A NSTA Best STEM Book
Explore the extraordinary achievement of Cyrus Field and one of the greatest engineering feats of the 19th century: laying a transatlantic telegraph cable to create instant communication between two continents.
Cyrus Field had a big dream to connect North America and the United Kingdom with a telegraph line, which would enable instant communication. In the mid-1800s, no one knew if it was possible. That didn't dissuade Cyrus, who set out to learn about undersea cables and built a network of influential people to raise money and create interest in his project. Cyrus experienced numerous setbacks: many years of delays and failed attempts, millions of dollars lost, suspected sabotage, technological problems, and more. But Cyrus did not give up and forged ahead, ultimately realizing his dream in the summer of 1866. Mary Morton Cowan brilliantly captures Cyrus's life and his steadfast determination to achieve his dream.
“The relentless persistence of one man resulted in one of the greatest engineering feats of the 19th century and the transformation of international communication… (m)aking extensive use of primary sources, Cowan admiringly chronicles how… Field endured delays and failed attempts…Her well-paced, vivid account makes for a read that is at times gripping. An inspiring portrait of a man with a dream and his steadfast determination to achieve it.” –Kirkus Reviews
“This detailed biography, filled with archival reproductions, chronicles Field’s rise from a penniless paper mill worker to one of the richest men in New York City. Cowan relates the scientific and historical events that shaped the process….there is much for young entrepreneurs to learn.” -Booklist
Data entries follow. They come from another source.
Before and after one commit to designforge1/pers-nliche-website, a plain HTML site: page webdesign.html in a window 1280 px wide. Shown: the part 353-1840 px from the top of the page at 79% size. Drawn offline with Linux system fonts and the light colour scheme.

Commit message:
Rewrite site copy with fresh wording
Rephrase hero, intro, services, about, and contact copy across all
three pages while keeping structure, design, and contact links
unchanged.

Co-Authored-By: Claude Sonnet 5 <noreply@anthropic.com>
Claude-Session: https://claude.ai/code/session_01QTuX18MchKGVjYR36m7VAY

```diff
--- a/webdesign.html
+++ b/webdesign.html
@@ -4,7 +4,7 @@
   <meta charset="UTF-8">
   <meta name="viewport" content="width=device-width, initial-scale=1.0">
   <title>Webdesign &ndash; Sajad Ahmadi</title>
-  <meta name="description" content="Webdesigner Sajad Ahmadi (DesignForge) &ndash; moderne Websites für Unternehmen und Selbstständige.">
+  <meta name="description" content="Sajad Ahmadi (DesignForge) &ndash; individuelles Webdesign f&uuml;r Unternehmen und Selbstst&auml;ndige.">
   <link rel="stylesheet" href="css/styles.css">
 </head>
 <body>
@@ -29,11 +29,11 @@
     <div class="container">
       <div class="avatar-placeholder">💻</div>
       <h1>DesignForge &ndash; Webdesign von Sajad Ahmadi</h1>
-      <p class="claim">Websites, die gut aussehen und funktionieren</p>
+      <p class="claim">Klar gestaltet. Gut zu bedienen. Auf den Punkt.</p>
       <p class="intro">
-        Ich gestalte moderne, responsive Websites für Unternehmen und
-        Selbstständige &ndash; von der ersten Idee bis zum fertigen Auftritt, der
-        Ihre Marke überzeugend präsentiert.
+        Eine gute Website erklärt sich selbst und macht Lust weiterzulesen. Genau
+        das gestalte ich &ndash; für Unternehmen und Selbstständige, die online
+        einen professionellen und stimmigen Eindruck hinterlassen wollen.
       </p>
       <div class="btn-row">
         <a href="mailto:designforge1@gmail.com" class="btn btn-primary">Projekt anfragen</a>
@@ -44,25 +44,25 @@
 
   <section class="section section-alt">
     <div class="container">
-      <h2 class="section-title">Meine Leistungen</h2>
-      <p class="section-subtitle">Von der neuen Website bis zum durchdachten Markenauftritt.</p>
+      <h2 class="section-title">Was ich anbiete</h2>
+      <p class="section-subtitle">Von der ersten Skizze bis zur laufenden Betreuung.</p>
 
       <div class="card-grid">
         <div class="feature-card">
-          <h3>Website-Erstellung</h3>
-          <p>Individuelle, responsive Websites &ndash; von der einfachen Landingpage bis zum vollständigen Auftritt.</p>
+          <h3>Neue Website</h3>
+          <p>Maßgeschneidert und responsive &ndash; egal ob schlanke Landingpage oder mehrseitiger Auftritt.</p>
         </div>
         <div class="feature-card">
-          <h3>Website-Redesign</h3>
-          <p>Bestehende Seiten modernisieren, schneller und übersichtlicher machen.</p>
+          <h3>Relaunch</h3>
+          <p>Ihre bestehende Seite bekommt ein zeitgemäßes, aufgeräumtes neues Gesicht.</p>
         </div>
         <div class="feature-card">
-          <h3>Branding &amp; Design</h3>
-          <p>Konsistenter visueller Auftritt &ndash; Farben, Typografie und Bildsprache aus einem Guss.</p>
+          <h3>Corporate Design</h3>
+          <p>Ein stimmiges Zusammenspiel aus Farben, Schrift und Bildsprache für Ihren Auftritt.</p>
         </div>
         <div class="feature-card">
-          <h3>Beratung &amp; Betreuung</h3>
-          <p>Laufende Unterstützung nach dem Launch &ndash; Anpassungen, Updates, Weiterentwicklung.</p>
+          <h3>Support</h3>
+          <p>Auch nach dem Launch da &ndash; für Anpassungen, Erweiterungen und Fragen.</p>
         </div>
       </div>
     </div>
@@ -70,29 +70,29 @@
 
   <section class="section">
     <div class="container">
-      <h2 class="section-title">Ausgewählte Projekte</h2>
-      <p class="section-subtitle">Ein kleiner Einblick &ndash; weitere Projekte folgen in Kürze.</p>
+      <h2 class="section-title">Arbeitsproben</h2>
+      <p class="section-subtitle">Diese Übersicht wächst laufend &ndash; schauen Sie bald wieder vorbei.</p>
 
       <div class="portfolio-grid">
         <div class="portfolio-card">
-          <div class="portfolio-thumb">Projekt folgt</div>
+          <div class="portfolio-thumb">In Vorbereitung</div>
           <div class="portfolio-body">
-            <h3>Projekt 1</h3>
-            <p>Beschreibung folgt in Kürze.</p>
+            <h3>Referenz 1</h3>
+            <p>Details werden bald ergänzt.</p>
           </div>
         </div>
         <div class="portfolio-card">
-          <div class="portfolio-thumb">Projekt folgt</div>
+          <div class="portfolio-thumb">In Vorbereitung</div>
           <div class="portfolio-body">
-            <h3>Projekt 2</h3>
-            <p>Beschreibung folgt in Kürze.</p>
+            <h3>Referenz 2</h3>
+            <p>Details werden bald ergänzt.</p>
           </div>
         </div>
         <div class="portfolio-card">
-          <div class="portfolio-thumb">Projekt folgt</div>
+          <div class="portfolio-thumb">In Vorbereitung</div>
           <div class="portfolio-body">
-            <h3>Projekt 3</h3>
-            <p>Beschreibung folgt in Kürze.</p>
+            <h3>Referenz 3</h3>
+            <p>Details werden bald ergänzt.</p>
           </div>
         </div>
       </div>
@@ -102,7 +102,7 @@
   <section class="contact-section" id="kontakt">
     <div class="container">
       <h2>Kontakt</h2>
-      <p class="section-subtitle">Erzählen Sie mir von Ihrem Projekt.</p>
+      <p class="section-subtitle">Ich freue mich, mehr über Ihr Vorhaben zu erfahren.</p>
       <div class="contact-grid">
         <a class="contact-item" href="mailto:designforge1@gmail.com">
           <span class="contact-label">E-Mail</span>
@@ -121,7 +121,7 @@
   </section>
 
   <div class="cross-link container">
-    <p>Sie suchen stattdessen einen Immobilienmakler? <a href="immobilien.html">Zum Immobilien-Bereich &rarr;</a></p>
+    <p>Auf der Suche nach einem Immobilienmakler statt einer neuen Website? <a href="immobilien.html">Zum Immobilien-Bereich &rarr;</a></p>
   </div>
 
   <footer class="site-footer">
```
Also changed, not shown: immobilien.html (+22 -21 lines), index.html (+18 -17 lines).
“Cowan offers a detailed look at the great fortitude of an American pioneer who had an audacious vision. Field's story is filled with examples of the kind of determination that is always beneficial for teens to experience in nonfiction...(and) provides insight about events that many teens do not know about, making this a good addition for library collections serving young adults.” -VOYA